*TASK STATEMENT*
The reply should hold every record, copied exactly, and none of the pictures.
Start of RECORD SET
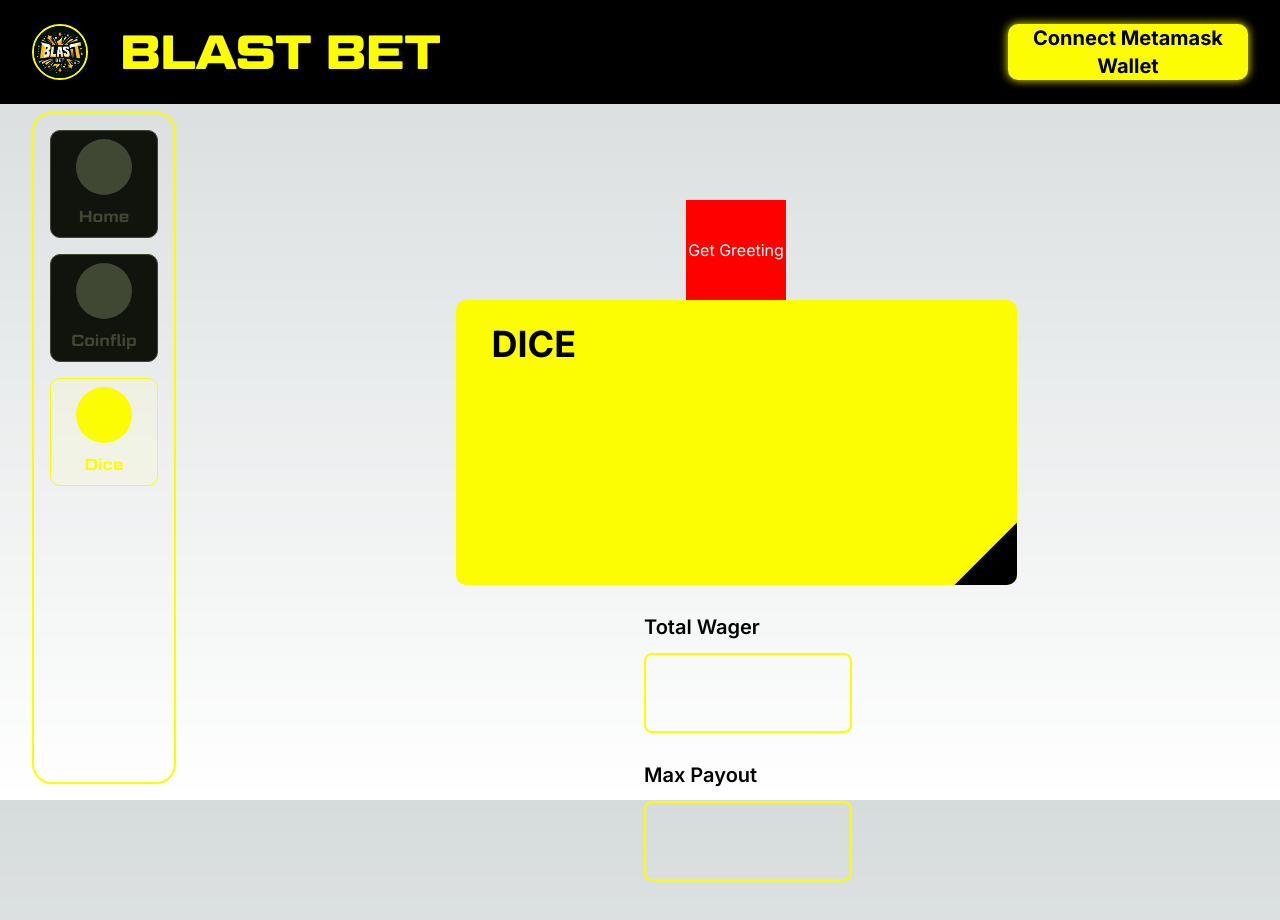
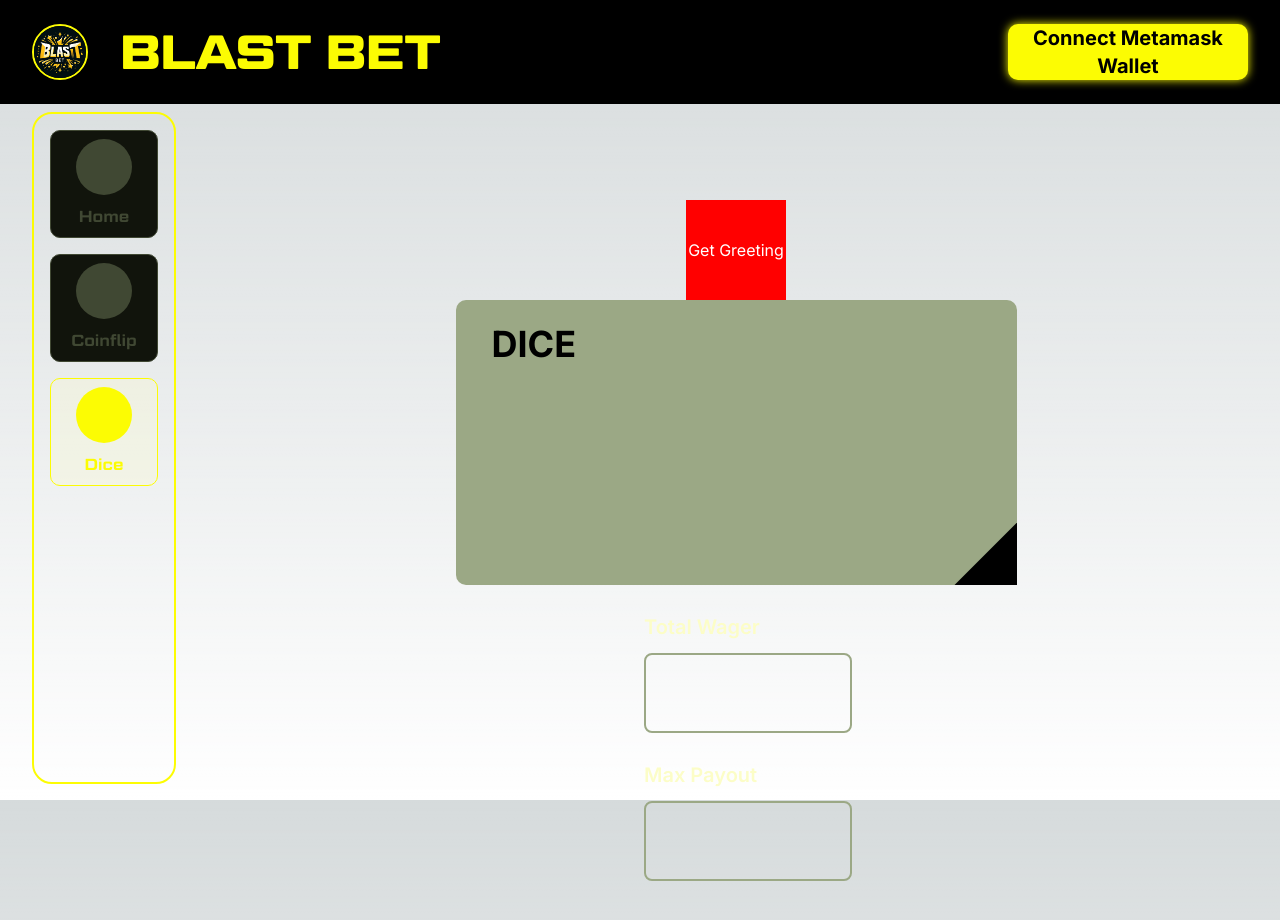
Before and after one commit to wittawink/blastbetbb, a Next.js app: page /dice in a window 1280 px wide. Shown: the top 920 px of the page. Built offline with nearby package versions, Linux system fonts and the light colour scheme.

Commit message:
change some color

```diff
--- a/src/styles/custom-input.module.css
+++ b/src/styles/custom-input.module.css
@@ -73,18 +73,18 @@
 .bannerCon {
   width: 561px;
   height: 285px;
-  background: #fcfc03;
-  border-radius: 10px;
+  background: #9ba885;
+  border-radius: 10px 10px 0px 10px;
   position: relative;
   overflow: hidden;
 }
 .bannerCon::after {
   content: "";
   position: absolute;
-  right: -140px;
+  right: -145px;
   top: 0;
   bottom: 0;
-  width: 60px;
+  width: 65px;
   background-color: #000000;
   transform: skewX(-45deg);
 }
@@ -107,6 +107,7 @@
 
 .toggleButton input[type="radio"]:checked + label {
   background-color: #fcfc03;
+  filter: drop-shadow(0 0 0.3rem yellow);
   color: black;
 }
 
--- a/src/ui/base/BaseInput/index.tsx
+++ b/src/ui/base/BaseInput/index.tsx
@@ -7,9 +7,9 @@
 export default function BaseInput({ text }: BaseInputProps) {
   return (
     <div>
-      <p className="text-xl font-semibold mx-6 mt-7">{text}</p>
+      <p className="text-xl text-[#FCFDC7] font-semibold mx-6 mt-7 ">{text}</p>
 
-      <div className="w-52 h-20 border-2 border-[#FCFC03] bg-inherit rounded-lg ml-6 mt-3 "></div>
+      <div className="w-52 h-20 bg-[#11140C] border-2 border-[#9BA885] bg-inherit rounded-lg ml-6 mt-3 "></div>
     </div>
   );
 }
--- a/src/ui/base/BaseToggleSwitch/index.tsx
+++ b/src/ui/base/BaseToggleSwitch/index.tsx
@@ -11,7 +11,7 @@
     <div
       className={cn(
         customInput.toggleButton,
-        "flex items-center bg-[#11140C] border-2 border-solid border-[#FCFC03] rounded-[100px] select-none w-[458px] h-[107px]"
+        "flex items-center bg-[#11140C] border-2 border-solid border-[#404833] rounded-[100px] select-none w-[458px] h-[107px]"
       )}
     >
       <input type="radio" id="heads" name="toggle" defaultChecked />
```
End of RECORD SET
*EXERCISE RESULT*
Before and after one commit to wittawink/blastbetbb, a Next.js app: page /dice in a window 1280 px wide. Shown: the top 920 px of the page. Built offline with nearby package versions, Linux system fonts and the light colour scheme.

Commit message:
change some color

```diff
--- a/src/styles/custom-input.module.css
+++ b/src/styles/custom-input.module.css
@@ -73,18 +73,18 @@
 .bannerCon {
   width: 561px;
   height: 285px;
-  background: #fcfc03;
-  border-radius: 10px;
+  background: #9ba885;
+  border-radius: 10px 10px 0px 10px;
   position: relative;
   overflow: hidden;
 }
 .bannerCon::after {
   content: "";
   position: absolute;
-  right: -140px;
+  right: -145px;
   top: 0;
   bottom: 0;
-  width: 60px;
+  width: 65px;
   background-color: #000000;
   transform: skewX(-45deg);
 }
@@ -107,6 +107,7 @@
 
 .toggleButton input[type="radio"]:checked + label {
   background-color: #fcfc03;
+  filter: drop-shadow(0 0 0.3rem yellow);
   color: black;
 }
 
--- a/src/ui/base/BaseInput/index.tsx
+++ b/src/ui/base/BaseInput/index.tsx
@@ -7,9 +7,9 @@
 export default function BaseInput({ text }: BaseInputProps) {
   return (
     <div>
-      <p className="text-xl font-semibold mx-6 mt-7">{text}</p>
+      <p className="text-xl text-[#FCFDC7] font-semibold mx-6 mt-7 ">{text}</p>
 
-      <div className="w-52 h-20 border-2 border-[#FCFC03] bg-inherit rounded-lg ml-6 mt-3 "></div>
+      <div className="w-52 h-20 bg-[#11140C] border-2 border-[#9BA885] bg-inherit rounded-lg ml-6 mt-3 "></div>
     </div>
   );
 }
--- a/src/ui/base/BaseToggleSwitch/index.tsx
+++ b/src/ui/base/BaseToggleSwitch/index.tsx
@@ -11,7 +11,7 @@
     <div
       className={cn(
         customInput.toggleButton,
-        "flex items-center bg-[#11140C] border-2 border-solid border-[#FCFC03] rounded-[100px] select-none w-[458px] h-[107px]"
+        "flex items-center bg-[#11140C] border-2 border-solid border-[#404833] rounded-[100px] select-none w-[458px] h-[107px]"
       )}
     >
       <input type="radio" id="heads" name="toggle" defaultChecked />
```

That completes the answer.